As if dissatisfied with the level of dignity and character being demonstrated by the ruling party’s spokespeople, all norms of decency were trampled underfoot by a sitting minister, who used language (and that too on the Supreme Court premises) that violated the lowest form of decency. What the speaker failed to comprehend (and perhaps will never do so) was that his words would expose his own moral failings than harm the person being targeted. I for one would not be surprised if the new Chief Justice categorises the reported language used within earshot of the Apex Court as contempt.

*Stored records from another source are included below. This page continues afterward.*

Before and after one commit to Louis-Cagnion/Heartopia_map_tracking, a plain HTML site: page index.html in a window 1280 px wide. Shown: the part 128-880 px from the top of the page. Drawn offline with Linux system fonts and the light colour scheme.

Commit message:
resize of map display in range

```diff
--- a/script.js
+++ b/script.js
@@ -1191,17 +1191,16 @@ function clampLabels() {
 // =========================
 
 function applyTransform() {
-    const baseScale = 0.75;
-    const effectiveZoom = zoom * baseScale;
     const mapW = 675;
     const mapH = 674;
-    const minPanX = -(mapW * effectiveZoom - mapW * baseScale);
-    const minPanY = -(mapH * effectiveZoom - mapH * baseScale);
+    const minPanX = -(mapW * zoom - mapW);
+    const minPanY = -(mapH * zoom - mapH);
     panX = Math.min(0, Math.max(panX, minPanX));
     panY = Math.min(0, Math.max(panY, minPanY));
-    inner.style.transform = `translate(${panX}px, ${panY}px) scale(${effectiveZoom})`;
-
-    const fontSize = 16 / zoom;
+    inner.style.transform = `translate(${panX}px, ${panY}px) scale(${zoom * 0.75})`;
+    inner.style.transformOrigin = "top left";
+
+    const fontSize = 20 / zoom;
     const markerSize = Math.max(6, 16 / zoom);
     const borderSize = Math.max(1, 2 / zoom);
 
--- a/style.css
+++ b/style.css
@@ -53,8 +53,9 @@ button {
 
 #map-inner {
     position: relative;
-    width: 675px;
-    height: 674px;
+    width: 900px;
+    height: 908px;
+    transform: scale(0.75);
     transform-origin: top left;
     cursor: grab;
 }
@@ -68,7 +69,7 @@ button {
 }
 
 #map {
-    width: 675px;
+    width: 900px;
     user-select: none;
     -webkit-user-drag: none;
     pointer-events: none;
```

We as a nation are suffering from hunger – hunger to get rich in the shortest possible time no matter what the route; hunger to obtain and retain power, tossing all vestiges of morality to the four winds and hungry for anything we can obtain free without hard work. This hunger has made us gluttonous, a stark example of which can be seen in ostentatious four wheelers, weddings and homes. Believe it or not, but in a recent marriage, the guest list was filtered on the criterion of owning SUVs, so that the ‘baraat’ would be composed of this elite brand of transportation. Our gluttony is also visible during wedding or political dinners, where a stampede usually occurs towards food stations, much to the envy of vultures fighting for carrion.

A stage has arrived, where we have seriously begun to question if democracy is really suitable for a nation such as ours, where indicators such as literacy, law and order, industrialisation, per capita income etc. are abysmally low. There is a very large segment of educated middle class people, who are of the opinion that what we need is a dictator, who can ruthlessly enforce the rule of law and merit. Under prevailing conditions, this notion appears very attractive, but where are we to find a ‘benign dictator’, with unimpeachable credentials. The very notion reflects the frustration besetting the Pakistani nation and requires a serious rethink of our political direction.

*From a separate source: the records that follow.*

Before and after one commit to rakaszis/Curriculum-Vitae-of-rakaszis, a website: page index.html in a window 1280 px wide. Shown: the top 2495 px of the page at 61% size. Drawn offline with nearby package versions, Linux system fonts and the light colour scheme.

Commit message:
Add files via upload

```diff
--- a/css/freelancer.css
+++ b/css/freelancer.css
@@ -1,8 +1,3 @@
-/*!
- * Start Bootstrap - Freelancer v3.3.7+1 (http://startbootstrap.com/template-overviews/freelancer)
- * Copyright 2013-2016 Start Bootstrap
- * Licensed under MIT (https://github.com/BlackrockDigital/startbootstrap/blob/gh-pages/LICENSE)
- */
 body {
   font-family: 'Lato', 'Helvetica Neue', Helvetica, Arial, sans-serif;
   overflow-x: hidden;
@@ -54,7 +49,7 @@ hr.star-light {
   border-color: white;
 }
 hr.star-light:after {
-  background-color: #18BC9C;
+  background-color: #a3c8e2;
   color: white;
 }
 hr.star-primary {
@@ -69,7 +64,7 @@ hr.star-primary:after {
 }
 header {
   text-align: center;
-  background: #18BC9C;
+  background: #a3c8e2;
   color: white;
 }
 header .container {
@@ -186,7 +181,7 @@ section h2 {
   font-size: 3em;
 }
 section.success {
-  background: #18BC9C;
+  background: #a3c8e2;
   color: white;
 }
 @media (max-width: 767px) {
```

The closest we can come to a one-man rule, while retaining a democratic norm, is a unicameral presidential system. The core features of such a system include election of the President on adult franchise and his investment with the combined powers currently resting with the Head of the Executive and the Head of State. This would also prevent the elected individual from falling hostage to the goodwill of the legislature, as is happening in the current system. The presidential cabinet could then be a mix of technocrats and politicians with impeccable antecedents and checks and balances maintained by forging a triumvirate relationship between the Executive i.e. The President, the Supreme Court and the Legislature (as has been done in the United States).

I have been witness to something that resembled such a system, which put Pakistan in a position of envy amongst the comity of nations during the Ayub Khan era, so much so that South Korea borrowed our model to become an East Asian industrial giant. Sadly enough, our own system collapsed due to a lack of checks and balances and a leader whose resolve was weakened by the machinations of political advisors.

It is now time that our rulers picked up and read the history and causes of political change. It is time that they emerged from the cocoon that detaches them from reality and the pulse of the people. It is time that delusions of grandeur and dynastic succession, of the myth of indispensability are set aside and a pragmatic down to earth introspective exercise is undertaken to set matters right before it is too late.